Most recently, I’ve spent a lot of time listening to the two Loudermilk full-length albums. Now, I will fully admit that I like the Loudermilk albums more than they deserve. Man with Gun Kills Three and The Red Record are great albums. But for me, they’re both the sort of albums that I could only in good conscience give a 10 to if we were talking about a 5-point scale. The Red Record in particular is one of the best rock albums I’ve ever heard. That the first rock show I ever went to was a Loudermilk show, or that I spent most of my formative years desperately wanting to be Mark Watrous probably has nothing to do with it.
Another such disk is an EP by a Portland-based band called PDeX, which has been soundtracking my drive to and from work the past couple days.
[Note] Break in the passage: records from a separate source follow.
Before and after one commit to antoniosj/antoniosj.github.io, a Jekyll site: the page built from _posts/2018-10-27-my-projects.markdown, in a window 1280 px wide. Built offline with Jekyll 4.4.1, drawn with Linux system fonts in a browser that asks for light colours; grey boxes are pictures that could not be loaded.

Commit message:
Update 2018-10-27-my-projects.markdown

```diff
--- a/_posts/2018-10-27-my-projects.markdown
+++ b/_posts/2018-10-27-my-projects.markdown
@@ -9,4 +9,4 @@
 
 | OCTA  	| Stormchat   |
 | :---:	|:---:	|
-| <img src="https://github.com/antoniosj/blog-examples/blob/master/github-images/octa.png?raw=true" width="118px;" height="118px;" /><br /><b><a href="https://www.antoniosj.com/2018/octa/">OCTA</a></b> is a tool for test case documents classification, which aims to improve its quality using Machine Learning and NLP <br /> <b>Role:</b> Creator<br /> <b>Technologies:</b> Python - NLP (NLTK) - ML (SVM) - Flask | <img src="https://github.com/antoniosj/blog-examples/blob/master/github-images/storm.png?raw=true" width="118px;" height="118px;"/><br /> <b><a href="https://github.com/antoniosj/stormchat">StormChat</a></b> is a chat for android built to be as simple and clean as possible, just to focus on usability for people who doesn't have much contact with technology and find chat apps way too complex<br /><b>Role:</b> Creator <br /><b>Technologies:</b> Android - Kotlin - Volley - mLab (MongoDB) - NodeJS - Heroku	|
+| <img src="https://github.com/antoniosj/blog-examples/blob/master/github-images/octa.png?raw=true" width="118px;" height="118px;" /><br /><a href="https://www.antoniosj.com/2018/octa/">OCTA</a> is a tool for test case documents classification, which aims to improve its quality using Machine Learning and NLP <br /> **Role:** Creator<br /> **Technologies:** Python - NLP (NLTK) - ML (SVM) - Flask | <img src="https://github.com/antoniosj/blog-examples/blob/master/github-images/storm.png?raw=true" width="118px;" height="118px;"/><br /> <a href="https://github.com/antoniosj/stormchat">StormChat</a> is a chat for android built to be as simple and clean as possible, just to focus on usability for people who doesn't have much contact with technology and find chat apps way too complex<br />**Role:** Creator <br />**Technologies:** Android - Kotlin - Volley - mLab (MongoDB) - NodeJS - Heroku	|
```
I’m actually working on a post/review/essay thing about that EP, so I’ll say no more about it for now, other than that it’s another fine example of music from the halcyon days of my youth.
On a more modern note, I became one of the last people in the world to acquire a copy of Carnavas by Silversun Pickups. It’s awesome. The single off of it, “Lazy Eye”, is pretty representative of the album both stylistically and quality-wise. So basically my review is this – listen to the below and if you think you’d like that plus 10 more tracks kinda like it, well, then you should probably grab Carnavas:
Upcoming: New albums out today by Ryan Adams and the Cardinals, The Cure, and Kaiser Chiefs. Next week sees the release of new material from Sarah Brightman and Travis, as well as the US release of the entire Stereophonics back catalog.
Thinking: Honestly, I’ve been a little too busy to do much music-related thinking of late. Most of my mental energy has been work- and/or thesis-oriented the past couple of weeks. That being said, I had an interesting conversation a few weeks ago with my friend Becky about certain similarities between art (particularly music) and religion (particularly sacraments). Now, it bears mentioning that I go back on forth on why, exactly, we make music and what it is we’re doing when we listen to it. I do, however, think that at some level it’s about communicating important parts of the human experience which can’t be relayed any other way. I mean, I could tell someone what Leonard Cohen meant by the lyrics in “Hallelujah”, that would, in a way, totally be missing the point of the song. If I really wanted to communicate to someone what the song was all about, I think I’d have no other recourse than to just sit them down and play it for them.
And in this communicative aspect, I think, lies the core of the sacramental nature of music: in listening to music, we’re recipients of a message which transcends words. It’s a level of communication which is entirely beyond normal verbal transactions. At the moment, I’m pretty sure that that’s why we listen to music. Each song is a message that cuts deeper than language, right to some deep and important structure of what it means to be human.
News: Island Records is turning 50. Which in some circles is synonymous with saying that music itself is now a half-century old. Island’s been responsible for a large portion of the good things to happen to the music industry in the past 50 years (though on the downside they’re also responsible for U2). I mean, everyone from Led Zeppelin to Tom Waits released on Island at one point or another. So, from Fifty-Two Tuesdays, happy birthday, Island! I sincerely hope I’ll get to say the same in another 50 years.
In sadder news, Levi Stubbs, the lead singer of the Four Tops, died awhile ago. If anyone ever wonders what Motown was about, they need look no further than Stubbs and company. Here’s perhaps the defining tune of the whole Motown phenonemon, “Reach Out, I’ll Be There” by the Four Tops.
Rest in Peace.
Song of the Week: But on a happier note, what do you get when you combine Gosling (formerly Loudermilk) and David Bowie? Pure, uncut awesome, that’s what. Here they are doing “Cat People (Putting Out the Fire)”, originally by David Bowie: